→ **Task data**
____

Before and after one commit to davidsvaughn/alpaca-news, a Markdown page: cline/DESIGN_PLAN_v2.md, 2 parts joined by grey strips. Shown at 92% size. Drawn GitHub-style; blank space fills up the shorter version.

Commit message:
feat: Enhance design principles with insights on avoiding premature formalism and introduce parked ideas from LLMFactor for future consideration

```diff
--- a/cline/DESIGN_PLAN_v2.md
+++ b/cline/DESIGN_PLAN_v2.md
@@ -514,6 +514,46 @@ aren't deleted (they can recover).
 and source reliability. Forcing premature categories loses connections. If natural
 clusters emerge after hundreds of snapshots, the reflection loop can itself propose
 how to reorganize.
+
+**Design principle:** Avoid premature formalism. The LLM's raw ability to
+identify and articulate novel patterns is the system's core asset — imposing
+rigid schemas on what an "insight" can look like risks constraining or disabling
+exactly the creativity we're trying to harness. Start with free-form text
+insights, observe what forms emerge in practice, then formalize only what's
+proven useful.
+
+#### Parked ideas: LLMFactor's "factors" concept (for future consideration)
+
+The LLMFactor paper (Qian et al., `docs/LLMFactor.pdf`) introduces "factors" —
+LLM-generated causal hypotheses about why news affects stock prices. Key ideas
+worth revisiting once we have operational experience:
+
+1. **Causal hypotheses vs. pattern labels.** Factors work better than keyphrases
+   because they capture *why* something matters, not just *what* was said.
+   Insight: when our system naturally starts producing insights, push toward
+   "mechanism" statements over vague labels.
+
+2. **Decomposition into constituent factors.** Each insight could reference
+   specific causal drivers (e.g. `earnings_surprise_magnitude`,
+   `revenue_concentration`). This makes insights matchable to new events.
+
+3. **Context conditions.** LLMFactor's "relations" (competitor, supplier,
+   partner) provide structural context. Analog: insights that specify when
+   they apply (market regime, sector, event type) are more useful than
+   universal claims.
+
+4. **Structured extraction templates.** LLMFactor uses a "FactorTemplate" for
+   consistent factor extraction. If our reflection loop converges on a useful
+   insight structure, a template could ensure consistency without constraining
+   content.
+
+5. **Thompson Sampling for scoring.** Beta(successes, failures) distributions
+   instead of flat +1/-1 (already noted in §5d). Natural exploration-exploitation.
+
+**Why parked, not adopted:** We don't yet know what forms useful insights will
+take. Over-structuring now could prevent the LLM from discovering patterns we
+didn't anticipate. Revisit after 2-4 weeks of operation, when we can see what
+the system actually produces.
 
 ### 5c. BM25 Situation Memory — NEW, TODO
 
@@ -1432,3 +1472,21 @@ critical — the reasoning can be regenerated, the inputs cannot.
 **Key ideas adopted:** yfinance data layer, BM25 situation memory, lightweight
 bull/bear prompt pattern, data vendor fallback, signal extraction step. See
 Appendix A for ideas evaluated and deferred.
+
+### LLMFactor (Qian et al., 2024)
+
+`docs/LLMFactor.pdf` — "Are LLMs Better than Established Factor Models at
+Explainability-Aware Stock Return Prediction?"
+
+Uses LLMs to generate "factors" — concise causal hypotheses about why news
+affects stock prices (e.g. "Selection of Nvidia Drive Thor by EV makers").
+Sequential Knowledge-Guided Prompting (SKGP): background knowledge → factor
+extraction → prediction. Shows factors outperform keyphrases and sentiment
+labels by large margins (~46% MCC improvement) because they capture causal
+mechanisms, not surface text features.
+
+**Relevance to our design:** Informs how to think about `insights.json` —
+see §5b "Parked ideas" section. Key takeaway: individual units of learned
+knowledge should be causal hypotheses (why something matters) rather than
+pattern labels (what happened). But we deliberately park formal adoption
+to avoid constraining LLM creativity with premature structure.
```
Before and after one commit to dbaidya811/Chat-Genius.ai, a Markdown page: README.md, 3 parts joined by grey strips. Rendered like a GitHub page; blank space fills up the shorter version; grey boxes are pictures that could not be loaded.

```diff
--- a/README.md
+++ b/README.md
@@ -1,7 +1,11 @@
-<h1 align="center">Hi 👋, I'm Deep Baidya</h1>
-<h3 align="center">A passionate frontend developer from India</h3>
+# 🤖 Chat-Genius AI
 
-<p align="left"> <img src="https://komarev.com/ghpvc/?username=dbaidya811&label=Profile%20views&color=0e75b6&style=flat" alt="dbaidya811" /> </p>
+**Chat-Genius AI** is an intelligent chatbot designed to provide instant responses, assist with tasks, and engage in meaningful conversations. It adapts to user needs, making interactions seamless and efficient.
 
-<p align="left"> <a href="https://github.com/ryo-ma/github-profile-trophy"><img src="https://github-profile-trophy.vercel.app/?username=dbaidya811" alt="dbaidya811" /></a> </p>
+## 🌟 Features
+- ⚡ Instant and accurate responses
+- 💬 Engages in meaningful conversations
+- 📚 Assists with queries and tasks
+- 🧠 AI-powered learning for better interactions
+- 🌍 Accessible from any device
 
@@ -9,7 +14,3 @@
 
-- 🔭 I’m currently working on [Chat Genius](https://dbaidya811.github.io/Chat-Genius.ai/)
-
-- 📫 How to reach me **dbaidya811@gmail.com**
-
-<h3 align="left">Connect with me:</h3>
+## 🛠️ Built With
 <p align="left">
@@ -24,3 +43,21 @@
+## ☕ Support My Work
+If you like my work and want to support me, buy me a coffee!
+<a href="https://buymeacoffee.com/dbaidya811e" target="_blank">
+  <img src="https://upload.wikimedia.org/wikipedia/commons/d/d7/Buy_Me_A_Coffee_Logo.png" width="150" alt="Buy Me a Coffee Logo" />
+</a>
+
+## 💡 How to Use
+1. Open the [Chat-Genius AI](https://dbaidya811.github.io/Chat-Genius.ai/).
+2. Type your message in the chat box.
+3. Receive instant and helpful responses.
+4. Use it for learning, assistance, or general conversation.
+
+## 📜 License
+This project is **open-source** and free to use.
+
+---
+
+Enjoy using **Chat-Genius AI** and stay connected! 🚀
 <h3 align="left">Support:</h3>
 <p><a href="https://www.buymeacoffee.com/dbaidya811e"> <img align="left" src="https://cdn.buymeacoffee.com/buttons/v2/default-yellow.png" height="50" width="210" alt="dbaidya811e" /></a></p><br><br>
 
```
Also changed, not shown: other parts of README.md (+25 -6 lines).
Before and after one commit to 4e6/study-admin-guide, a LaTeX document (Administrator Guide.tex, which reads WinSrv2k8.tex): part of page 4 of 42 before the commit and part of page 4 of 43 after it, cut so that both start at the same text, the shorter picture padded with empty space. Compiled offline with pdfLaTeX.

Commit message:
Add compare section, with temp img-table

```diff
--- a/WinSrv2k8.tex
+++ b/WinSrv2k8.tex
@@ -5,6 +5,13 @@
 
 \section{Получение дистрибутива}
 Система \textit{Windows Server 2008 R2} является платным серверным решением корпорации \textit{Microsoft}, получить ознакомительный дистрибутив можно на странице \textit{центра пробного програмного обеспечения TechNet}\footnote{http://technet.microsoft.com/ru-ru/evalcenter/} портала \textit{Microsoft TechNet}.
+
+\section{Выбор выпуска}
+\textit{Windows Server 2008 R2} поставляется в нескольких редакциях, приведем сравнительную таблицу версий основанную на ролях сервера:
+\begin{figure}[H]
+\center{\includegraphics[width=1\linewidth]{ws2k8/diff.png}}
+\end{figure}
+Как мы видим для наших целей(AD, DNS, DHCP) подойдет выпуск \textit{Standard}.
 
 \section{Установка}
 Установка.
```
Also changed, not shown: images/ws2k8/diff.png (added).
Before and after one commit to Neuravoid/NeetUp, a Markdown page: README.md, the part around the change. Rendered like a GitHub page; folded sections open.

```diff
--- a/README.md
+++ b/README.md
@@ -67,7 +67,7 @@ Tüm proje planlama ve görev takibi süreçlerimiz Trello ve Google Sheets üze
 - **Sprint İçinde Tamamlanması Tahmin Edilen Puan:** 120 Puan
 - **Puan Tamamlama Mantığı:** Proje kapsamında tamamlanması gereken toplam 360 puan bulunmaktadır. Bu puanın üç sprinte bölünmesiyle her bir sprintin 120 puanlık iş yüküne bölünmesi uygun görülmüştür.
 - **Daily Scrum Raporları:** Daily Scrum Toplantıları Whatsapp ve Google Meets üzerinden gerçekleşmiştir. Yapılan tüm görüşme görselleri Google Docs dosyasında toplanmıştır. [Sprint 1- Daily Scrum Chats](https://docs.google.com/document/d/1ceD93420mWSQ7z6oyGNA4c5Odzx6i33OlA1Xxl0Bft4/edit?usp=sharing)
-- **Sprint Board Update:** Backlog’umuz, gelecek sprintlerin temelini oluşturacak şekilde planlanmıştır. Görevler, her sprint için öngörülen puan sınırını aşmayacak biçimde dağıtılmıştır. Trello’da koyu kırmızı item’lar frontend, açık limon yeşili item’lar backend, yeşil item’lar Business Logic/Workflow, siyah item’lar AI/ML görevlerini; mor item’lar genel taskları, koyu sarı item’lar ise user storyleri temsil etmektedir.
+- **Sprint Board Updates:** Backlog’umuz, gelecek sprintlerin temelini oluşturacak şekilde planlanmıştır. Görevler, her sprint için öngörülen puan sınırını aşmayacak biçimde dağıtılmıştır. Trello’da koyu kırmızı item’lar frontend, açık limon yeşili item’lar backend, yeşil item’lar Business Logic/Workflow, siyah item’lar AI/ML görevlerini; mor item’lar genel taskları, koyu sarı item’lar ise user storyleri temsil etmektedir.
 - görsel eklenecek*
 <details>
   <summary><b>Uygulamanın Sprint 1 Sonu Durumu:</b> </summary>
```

____

Report the number of lines in the listing that include the string "about"; give nothing but the number.

3